The video, which aired at Autism Speaks’ World Focus on Autism event earlier this week in New York, features two parts.
The first part shows young people with autism as a voice-over declares, “I am autism.” The man’s voice continues by describing autism as a disorder that works “faster than pediatric AIDS, cancer and diabetes combined,” will ensure that your marriage fails, will bankrupt you, cause you not to sleep and make it “virtually impossible” to go out in public without experiencing embarrassment or pain.
The second portion of the video features more hopeful images. The voice-overs declare that through love for their children, parents and others will work tirelessly to overcome the challenges autism presents.
In response, disability advocates are now coming together to condemn the video, which they say is part of a pattern of behavior by the nation’s largest autism advocacy organization.
In a letter being prepared for open circulation next week, the group of advocates say the video is a “fund-raising tool” that relies on “fear, stigma, misinformation and prejudice against autistic people.” The letter will be sent to Autism Speaks donors, sponsors and supporters and it will be posted publicly, organizers say.

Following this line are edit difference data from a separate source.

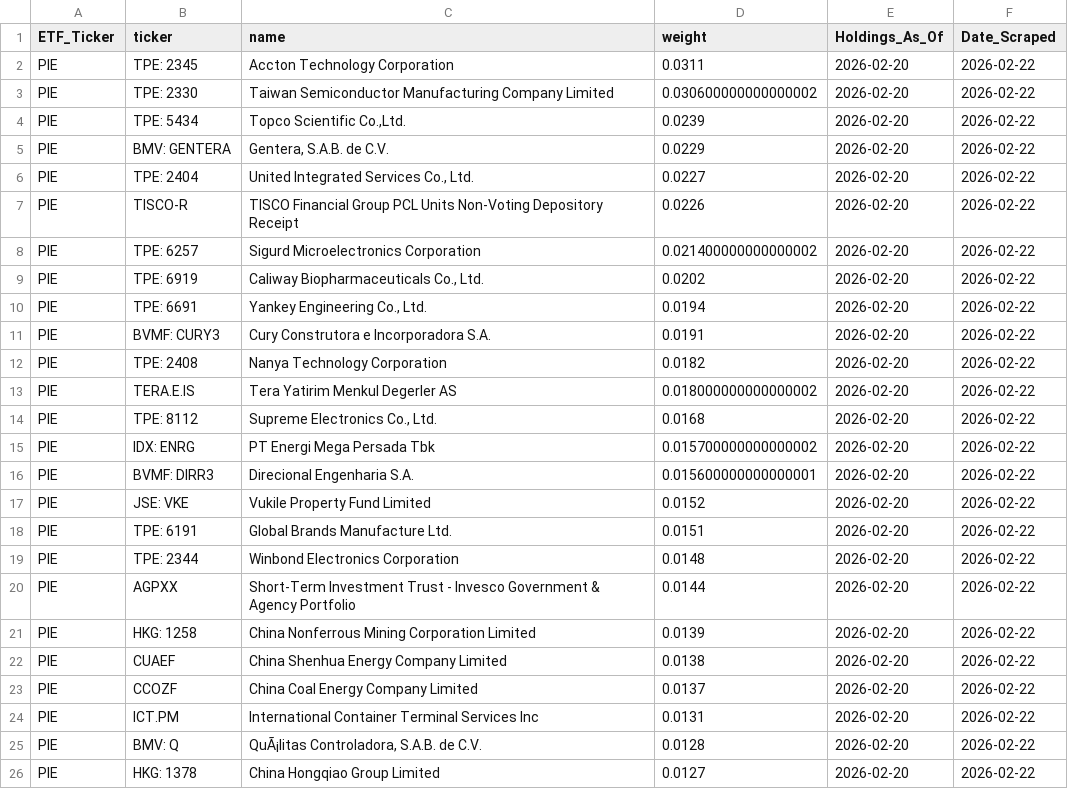
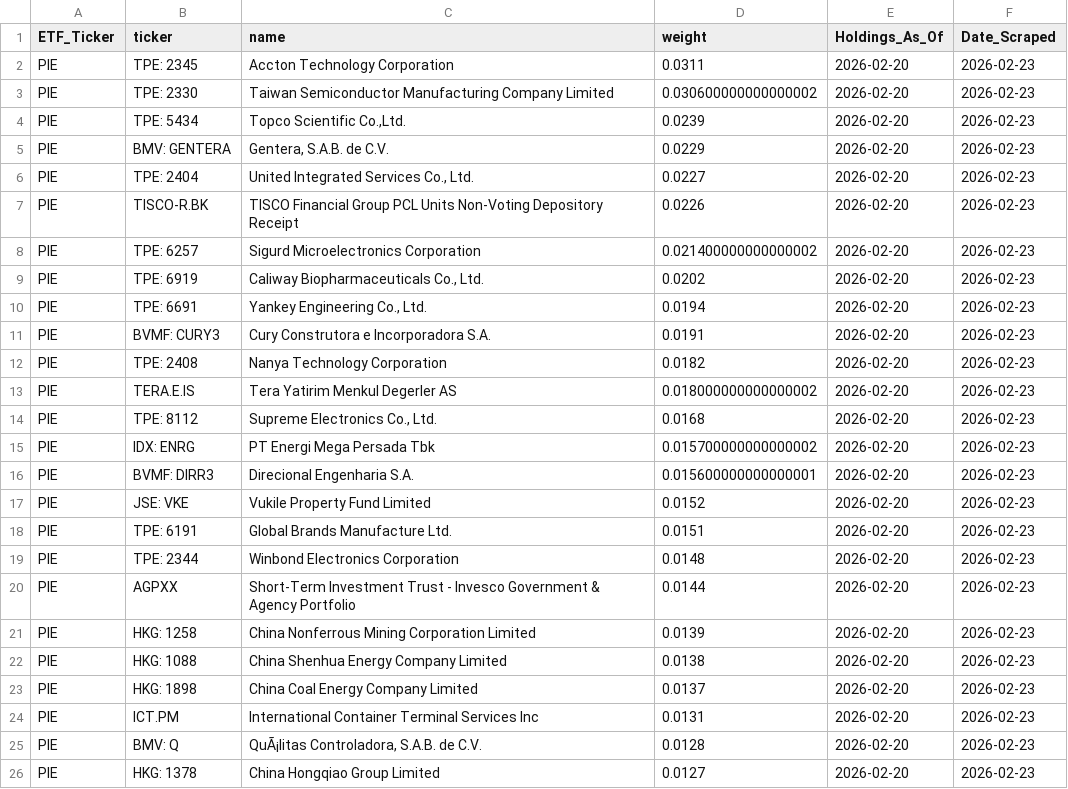
Before and after one commit to yieldchaser/etf-data, a CSV file: data/latest/PIE.csv, drawn as a sheet.

```diff
--- a/data/latest/PIE.csv
+++ b/data/latest/PIE.csv
@@ -1,26 +1,26 @@
 ETF_Ticker,ticker,name,weight,Holdings_As_Of,Date_Scraped
-PIE,TPE: 2345,Accton Technology Corporation,0.0311,2026-02-20,2026-02-22
-PIE,TPE: 2330,Taiwan Semiconductor Manufacturing Company Limited,0.030600000000000002,2026-02-20,2026-02-22
-PIE,TPE: 5434,"Topco Scientific Co.,Ltd.",0.0239,2026-02-20,2026-02-22
-PIE,BMV: GENTERA,"Gentera, S.A.B. de C.V.",0.0229,2026-02-20,2026-02-22
-PIE,TPE: 2404,"United Integrated Services Co., Ltd.",0.0227,2026-02-20,2026-02-22
-PIE,TISCO-R,TISCO Financial Group PCL Units Non-Voting Depository Receipt,0.0226,2026-02-20,2026-02-22
-PIE,TPE: 6257,Sigurd Microelectronics Corporation,0.021400000000000002,2026-02-20,2026-02-22
-PIE,TPE: 6919,"Caliway Biopharmaceuticals Co., Ltd.",0.0202,2026-02-20,2026-02-22
-PIE,TPE: 6691,"Yankey Engineering Co., Ltd.",0.0194,2026-02-20,2026-02-22
-PIE,BVMF: CURY3,Cury Construtora e Incorporadora S.A.,0.0191,2026-02-20,2026-02-22
-PIE,TPE: 2408,Nanya Technology Corporation,0.0182,2026-02-20,2026-02-22
-PIE,TERA.E.IS,Tera Yatirim Menkul Degerler AS,0.018000000000000002,2026-02-20,2026-02-22
-PIE,TPE: 8112,"Supreme Electronics Co., Ltd.",0.0168,2026-02-20,2026-02-22
-PIE,IDX: ENRG,PT Energi Mega Persada Tbk,0.015700000000000002,2026-02-20,2026-02-22
-PIE,BVMF: DIRR3,Direcional Engenharia S.A.,0.015600000000000001,2026-02-20,2026-02-22
-PIE,JSE: VKE,Vukile Property Fund Limited,0.0152,2026-02-20,2026-02-22
-PIE,TPE: 6191,Global Brands Manufacture Ltd.,0.0151,2026-02-20,2026-02-22
-PIE,TPE: 2344,Winbond Electronics Corporation,0.0148,2026-02-20,2026-02-22
-PIE,AGPXX,Short-Term Investment Trust - Invesco Government & Agency Portfolio,0.0144,2026-02-20,2026-02-22
-PIE,HKG: 1258,China Nonferrous Mining Corporation Limited,0.0139,2026-02-20,2026-02-22
-PIE,CUAEF,China Shenhua Energy Company Limited,0.0138,2026-02-20,2026-02-22
-PIE,CCOZF,China Coal Energy Company Limited,0.0137,2026-02-20,2026-02-22
-PIE,ICT.PM,International Container Terminal Services Inc,0.0131,2026-02-20,2026-02-22
-PIE,BMV: Q,"QuÃ¡litas Controladora, S.A.B. de C.V.",0.0128,2026-02-20,2026-02-22
-PIE,HKG: 1378,China Hongqiao Group Limited,0.0127,2026-02-20,2026-02-22
+PIE,TPE: 2345,Accton Technology Corporation,0.0311,2026-02-20,2026-02-23
+PIE,TPE: 2330,Taiwan Semiconductor Manufacturing Company Limited,0.030600000000000002,2026-02-20,2026-02-23
+PIE,TPE: 5434,"Topco Scientific Co.,Ltd.",0.0239,2026-02-20,2026-02-23
+PIE,BMV: GENTERA,"Gentera, S.A.B. de C.V.",0.0229,2026-02-20,2026-02-23
+PIE,TPE: 2404,"United Integrated Services Co., Ltd.",0.0227,2026-02-20,2026-02-23
+PIE,TISCO-R.BK,TISCO Financial Group PCL Units Non-Voting Depository Receipt,0.0226,2026-02-20,2026-02-23
+PIE,TPE: 6257,Sigurd Microelectronics Corporation,0.021400000000000002,2026-02-20,2026-02-23
+PIE,TPE: 6919,"Caliway Biopharmaceuticals Co., Ltd.",0.0202,2026-02-20,2026-02-23
+PIE,TPE: 6691,"Yankey Engineering Co., Ltd.",0.0194,2026-02-20,2026-02-23
+PIE,BVMF: CURY3,Cury Construtora e Incorporadora S.A.,0.0191,2026-02-20,2026-02-23
+PIE,TPE: 2408,Nanya Technology Corporation,0.0182,2026-02-20,2026-02-23
+PIE,TERA.E.IS,Tera Yatirim Menkul Degerler AS,0.018000000000000002,2026-02-20,2026-02-23
+PIE,TPE: 8112,"Supreme Electronics Co., Ltd.",0.0168,2026-02-20,2026-02-23
+PIE,IDX: ENRG,PT Energi Mega Persada Tbk,0.015700000000000002,2026-02-20,2026-02-23
+PIE,BVMF: DIRR3,Direcional Engenharia S.A.,0.015600000000000001,2026-02-20,2026-02-23
+PIE,JSE: VKE,Vukile Property Fund Limited,0.0152,2026-02-20,2026-02-23
+PIE,TPE: 6191,Global Brands Manufacture Ltd.,0.0151,2026-02-20,2026-02-23
+PIE,TPE: 2344,Winbond Electronics Corporation,0.0148,2026-02-20,2026-02-23
+PIE,AGPXX,Short-Term Investment Trust - Invesco Government & Agency Portfolio,0.0144,2026-02-20,2026-02-23
+PIE,HKG: 1258,China Nonferrous Mining Corporation Limited,0.0139,2026-02-20,2026-02-23
+PIE,HKG: 1088,China Shenhua Energy Company Limited,0.0138,2026-02-20,2026-02-23
+PIE,HKG: 1898,China Coal Energy Company Limited,0.0137,2026-02-20,2026-02-23
+PIE,ICT.PM,International Container Terminal Services Inc,0.0131,2026-02-20,2026-02-23
+PIE,BMV: Q,"QuÃ¡litas Controladora, S.A.B. de C.V.",0.0128,2026-02-20,2026-02-23
+PIE,HKG: 1378,China Hongqiao Group Limited,0.0127,2026-02-20,2026-02-23
```
Also changed, not shown: data/invesco_backup/CSD_official_backup.csv, data/invesco_backup/PIE_official_backup.csv, 25 other files.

Already the American Association of People with Disabilities, ADAPT and TASH are among the organizations that have signed on to the letter organized by the Autistic Self-Advocacy Network. Other organizations are now reviewing the document.
The letter cites a public service announcement and another film from 2005 called “Autism Everyday” as other examples of fear-based tactics used by Autism Speaks.
The group of advocates go on to ask the public to no longer support Autism Speaks and instead find new ways to support people with autism and other disabilities.
“Autism Speaks believes that its bottom line will be helped by portraying autistic people as less than human,” says Ari Ne’eman, president of the Autistic Self-Advocacy Network. “This is really damaging if you’re trying to get your child included in school or if you’re an autistic person trying to find a job or get included in society more broadly.”
When asked about the video, Autism Speaks representatives tried to distance the organization from the short film, which appears on the group’s Web site and includes home videos solicited through the organization.
Representatives said the film was created by Academy Award-nominated director Alfonso Cuarón and Grammy-nominated songwriter and producer Billy Mann, both of whom have children with autism. The film is set to a poem written by Mann.
“It is an intensely personal expression by these two fathers and their hope is that the piece inspires other voices and artists in the autism community,” according to a statement from Autism Speaks. “No one perspective can ever be the definitive voice of autism. We encourage everyone in the autism community to acknowledge the myriad voices and have tolerance for the spectrum of opinions.”